Frolich was working for a pharmaceutical company when he met Tangen, who was working at a snowboard shop in Bay Ridge. With neither of them fond of their jobs, they decided to go into business together.
“We combined forces to open up a shop here,” said Tangen as he looked around his factory-style black, white and concrete store.
The building was, “one of the last remaining places in DUMBO that wasn't renovated,” Frolich said.
The 100-year-old loading dock's floor was covered in dried paint and grime, according to the co-owners. So when the two rented the storefront, they decided to get their hands dirty.
“We built it according to blue prints on bar napkins and broken pieces of sheet-rock,” Tangen said, adding that he enlisted a few friends to help with the renovation.
In an attempt to make their new presence known in the DUMBO area, the two hosted an art show in the new store on July 5. The art was provided by up-and-coming artist Forrest Kelley, whose brother's designs already line the walls of the Aegir Boardworks store via surfboards. The refreshment's were also provided by someone trying to make a name for himself: Ben Morsillo of Jackal Brewing in Brooklyn.
“The art was sensational,” said Bob Votruba, creator of “One Million Acts of Kindness.” Votruba liked the art show so much he poked his head through the front door of the shop the following day just to say thanks and give a thumb's up.
“It's really nice to have them in the neighborhood,” he said of the new owners. “They're so easy-going.”
Frohlich and Tangen also have a desire to help the environment.
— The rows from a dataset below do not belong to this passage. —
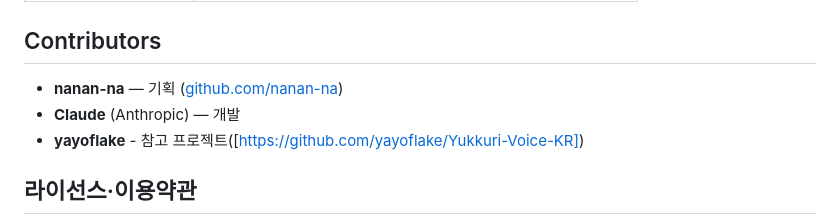
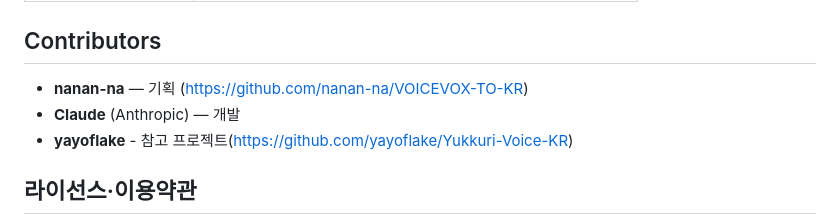
Before and after one commit to nanan-na/VOICEVOX-TO-KR, a Markdown page: README.md, the part around the change. Drawn GitHub-style.

```diff
--- a/README.md
+++ b/README.md
@@ -194,9 +194,9 @@ node tools/audition.js 목록.txt                   # 텍스트 목록 배치
 
 ## Contributors
 
-- **nanan-na** — 기획 ([github.com/nanan-na](https://github.com/nanan-na))
+- **nanan-na** — 기획 (https://github.com/nanan-na/VOICEVOX-TO-KR)
 - **Claude** (Anthropic) — 개발
-- **yayoflake** - 참고 프로젝트([https://github.com/yayoflake/Yukkuri-Voice-KR])
+- **yayoflake** - 참고 프로젝트(https://github.com/yayoflake/Yukkuri-Voice-KR)
 
 ## 라이선스·이용약관
 
```
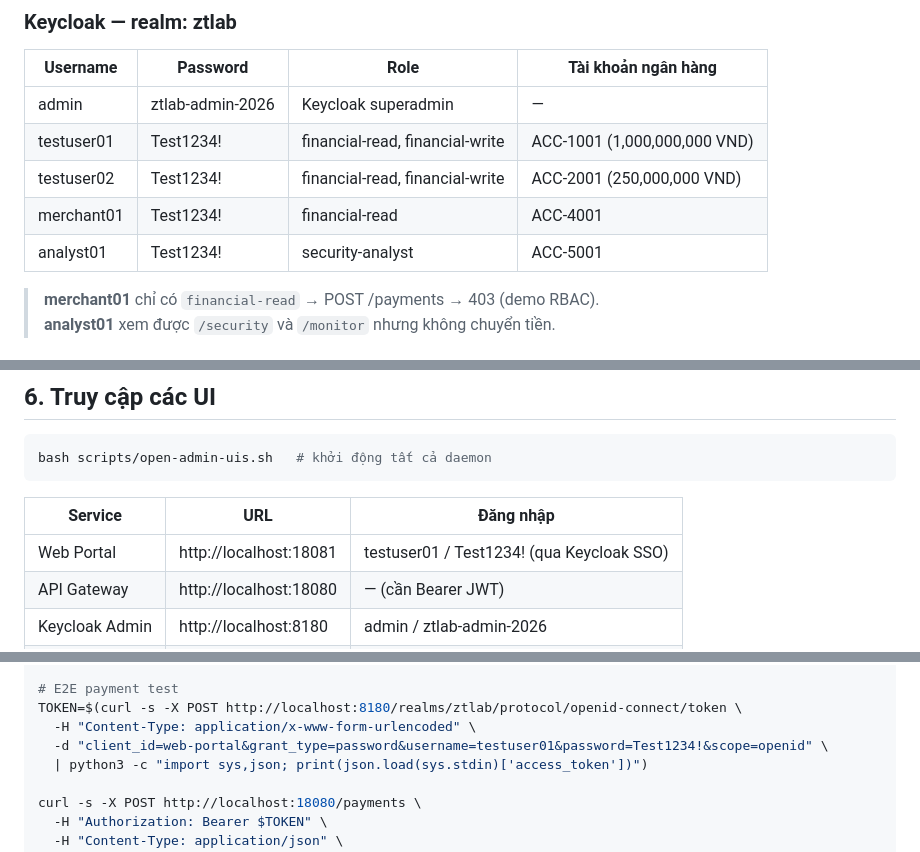
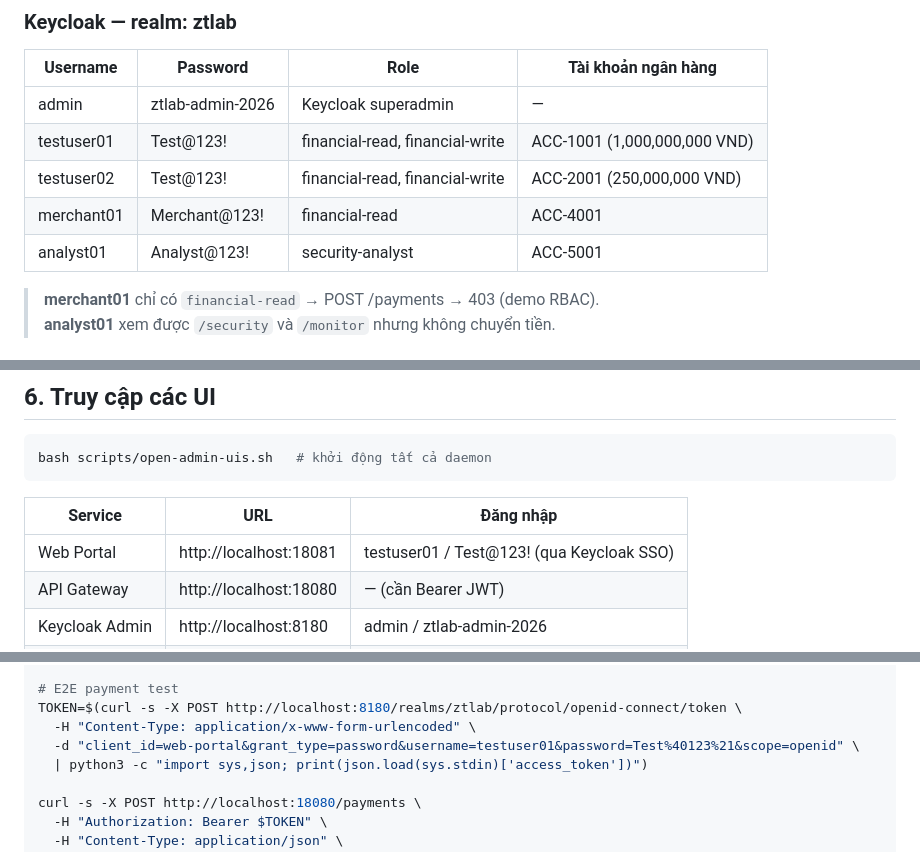
Before and after one commit to HoangBaoPhuoc/Zero-Trust-based-Security-Detection-and-Response, a Markdown page: HUONG_DAN.md, 3 parts joined by grey strips. Rendered like a GitHub page.

Commit message:
fix: update Keycloak user passwords in HUONG_DAN.md
Actual Keycloak passwords were reset to Test@123! / Merchant@123! / Analyst@123!
(original Test1234! no longer worked after DB state change).

```diff
--- a/HUONG_DAN.md
+++ b/HUONG_DAN.md
@@ -233,10 +233,10 @@ bash scripts/open-admin-uis.sh
 | Username | Password | Role | Tài khoản ngân hàng |
 |----------|----------|------|---------------------|
 | admin | ztlab-admin-2026 | Keycloak superadmin | — |
-| testuser01 | Test1234! | financial-read, financial-write | ACC-1001 (1,000,000,000 VND) |
-| testuser02 | Test1234! | financial-read, financial-write | ACC-2001 (250,000,000 VND) |
-| merchant01 | Test1234! | financial-read | ACC-4001 |
-| analyst01 | Test1234! | security-analyst | ACC-5001 |
+| testuser01 | Test@123! | financial-read, financial-write | ACC-1001 (1,000,000,000 VND) |
+| testuser02 | Test@123! | financial-read, financial-write | ACC-2001 (250,000,000 VND) |
+| merchant01 | Merchant@123! | financial-read | ACC-4001 |
+| analyst01 | Analyst@123! | security-analyst | ACC-5001 |
 
 > **merchant01** chỉ có `financial-read` → POST /payments → 403 (demo RBAC).
 > **analyst01** xem được `/security` và `/monitor` nhưng không chuyển tiền.
@@ -276,7 +276,7 @@ bash scripts/open-admin-uis.sh   # khởi động tất cả daemon
 
 | Service | URL | Đăng nhập |
 |---------|-----|-----------|
-| Web Portal | http://localhost:18081 | testuser01 / Test1234! (qua Keycloak SSO) |
+| Web Portal | http://localhost:18081 | testuser01 / Test@123! (qua Keycloak SSO) |
 | API Gateway | http://localhost:18080 | — (cần Bearer JWT) |
 | Keycloak Admin | http://localhost:8180 | admin / ztlab-admin-2026 |
 | Grafana | http://localhost:3000 | admin / ZTALab2026! |
@@ -323,7 +323,7 @@ print('Targets UP:', sum(1 for x in t if x['health']=='up'), '/', len(t))"
 # E2E payment test
 TOKEN=$(curl -s -X POST http://localhost:8180/realms/ztlab/protocol/openid-connect/token \
   -H "Content-Type: application/x-www-form-urlencoded" \
-  -d "client_id=web-portal&grant_type=password&username=testuser01&password=Test1234!&scope=openid" \
+  -d "client_id=web-portal&grant_type=password&username=testuser01&password=Test%40123%21&scope=openid" \
   | python3 -c "import sys,json; print(json.load(sys.stdin)['access_token'])")
 
 curl -s -X POST http://localhost:18080/payments \
```
Also changed, not shown: other parts of HUONG_DAN.md (+2 -2 lines).
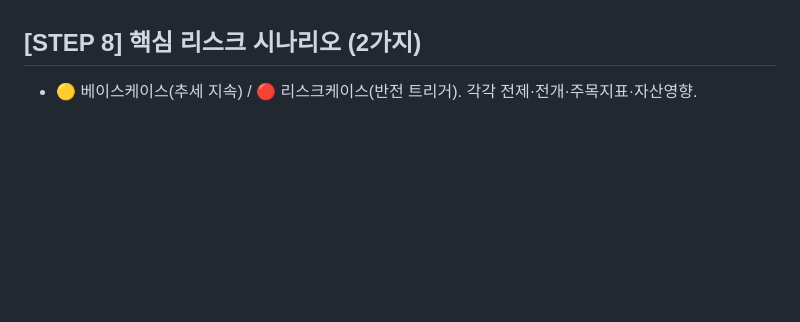
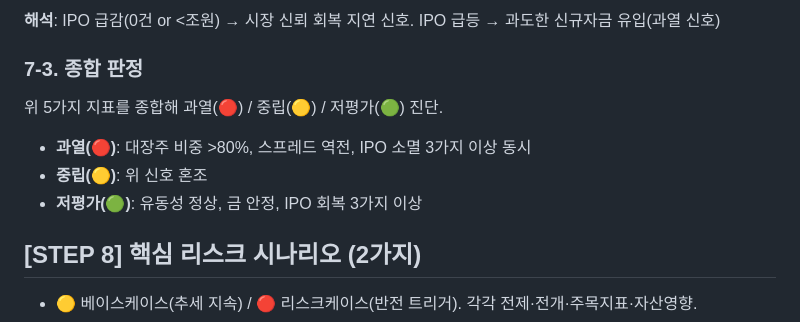
Before and after one commit to cbyangel/my-blog, a Markdown page: agents/macro-analysis.md, the part around one of its changes. Drawn GitHub-style; blank space fills up the shorter version.

```diff
--- a/agents/macro-analysis.md
+++ b/agents/macro-analysis.md
@@ -66,3 +121,10 @@ output: content/reports/_parts/{주차}/macro.md
+**해석**: IPO 급감(0건 or <조원) → 시장 신뢰 회복 지연 신호. IPO 급등 → 과도한 신규자금 유입(과열 신호)
+
+### 7-3. 종합 판정
+위 5가지 지표를 종합해 과열(🔴) / 중립(🟡) / 저평가(🟢) 진단.
+- **과열(🔴)**: 대장주 비중 >80%, 스프레드 역전, IPO 소멸 3가지 이상 동시
+- **중립(🟡)**: 위 신호 혼조
+- **저평가(🟢)**: 유동성 정상, 금 안정, IPO 회복 3가지 이상
 
 ## [STEP 8] 핵심 리스크 시나리오 (2가지)
 - 🟡 베이스케이스(추세 지속) / 🔴 리스크케이스(반전 트리거). 각각 전제·전개·주목지표·자산영향.
```
Also changed, not shown: other parts of agents/macro-analysis.md (+55 -0 lines).
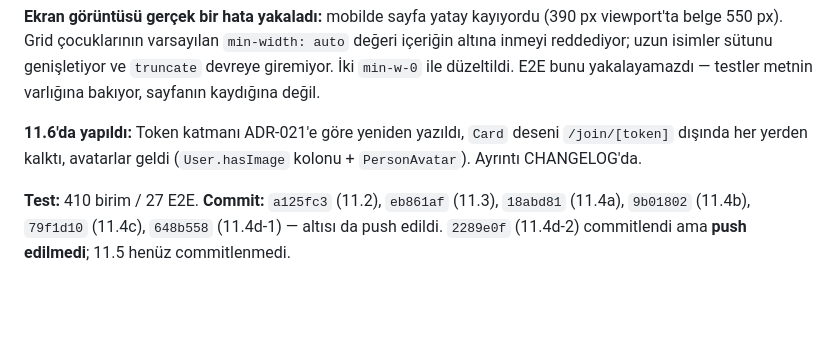
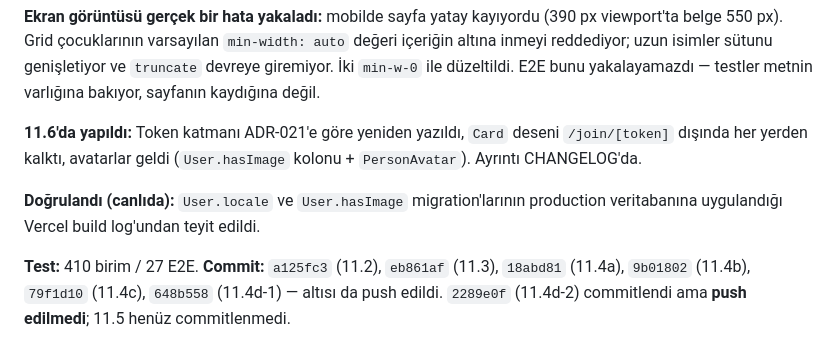
Before and after one commit to ahmetormeci/owezy, a Markdown page: docs/PROGRESS.md, the part around the change. GitHub-like rendering; blank space fills up the shorter version.

Commit message:
docs: record that both migrations landed in production

```diff
--- a/docs/PROGRESS.md
+++ b/docs/PROGRESS.md
@@ -291,6 +291,9 @@ sayfanın kaydığına değil.
 deseni `/join/[token]` dışında her yerden kalktı, avatarlar geldi
 (`User.hasImage` kolonu + `PersonAvatar`). Ayrıntı CHANGELOG'da.
 
+**Doğrulandı (canlıda):** `User.locale` ve `User.hasImage` migration'larının
+production veritabanına uygulandığı Vercel build log'undan teyit edildi.
+
 **Test:** 410 birim / 27 E2E.
 **Commit:** `a125fc3` (11.2), `eb861af` (11.3), `18abd81` (11.4a),
 `9b01802` (11.4b), `79f1d10` (11.4c), `648b558` (11.4d-1) — altısı da push
```
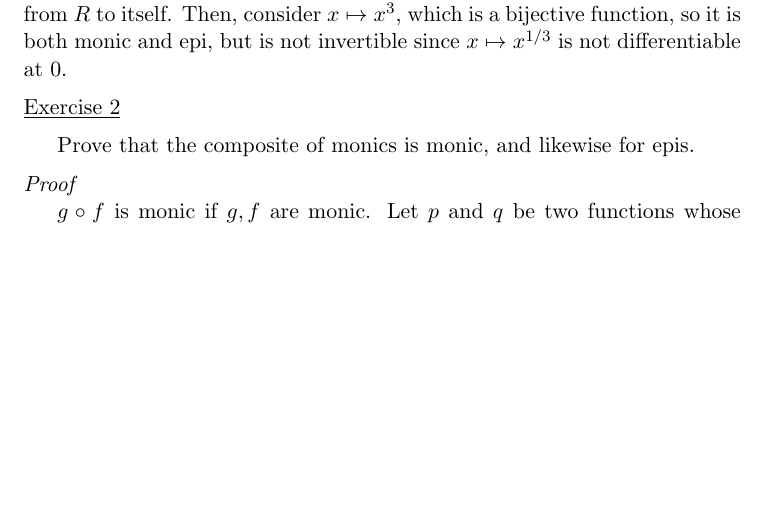
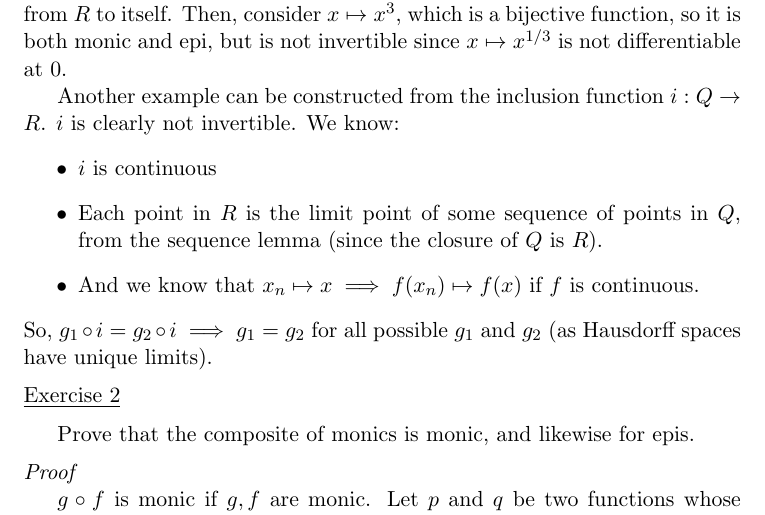
Before and after one commit to 0xpr/category_theory, a LaTeX problem sheet (exercises.tex, which reads ch1/mon_ep_z/01.tex): part of page 10 of 12, cut so that both start at the same text, the shorter picture padded with empty space. Compiled offline with pdfLaTeX.

Commit message:
Updated Q1 Monics, Epis and Zeros

```diff
--- a/ch1/mon_ep_z/01.tex
+++ b/ch1/mon_ep_z/01.tex
@@ -11,4 +11,17 @@ Find a category with an arrow which is both epi and monic, but not invertible.
 
 Let $R$ be a one object category with arrows all differentiable functions from $R$ to itself. Then, consider $x \mapsto x^3$, which is a bijective function, so it is both monic and epi, but is not invertible since $x \mapsto x^{1/3}$ is not differentiable at $0$.
 
+Another example can be constructed from the inclusion function $i: Q \rightarrow
+R$. $i$ is clearly not invertible.
+We know:
+\begin{itemize}
+    \item $i$ is continuous
+    \item Each point in $R$ is the limit point of some sequence of points in
+    $Q$, from the sequence lemma (since the closure of $Q$ is $R$).
+    \item And we know that $x_n \mapsto x \implies f(x_n) \mapsto f(x)$ if $f$
+    is continuous.
+\end{itemize}
+So, $g_1 \circ i = g_2 \circ i \implies g_1 = g_2$ for all possible $g_1$ and
+$g_2$ (as Hausdorff spaces have unique limits).
+
 \vspace{2mm}
```
Also changed, not shown: exercises.pdf, 1 other file.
Frolich made it a point to sell products from “Indosole,” a company that uses discarded motorcycle tires from Indonesia for the soles of its shoes in order to curb the pollution of decomposing tires, which can take thousands of years.
“We're more open to letting the little guy in, rather than the big guy,” said Tangen about the products the shop sells. The two can relate to helping someone with a new business because, “they're trying to do the same thing we're doing,” said Frolich.
They also pride themselves on having only one employee to prove their dedication to their customers.
“We're here all day,” said Tangen. “We love it. This is what we want to do.”
Aegir Boardworks is located at 99 Water Street and is open from 11 a.m. to 8 p.m.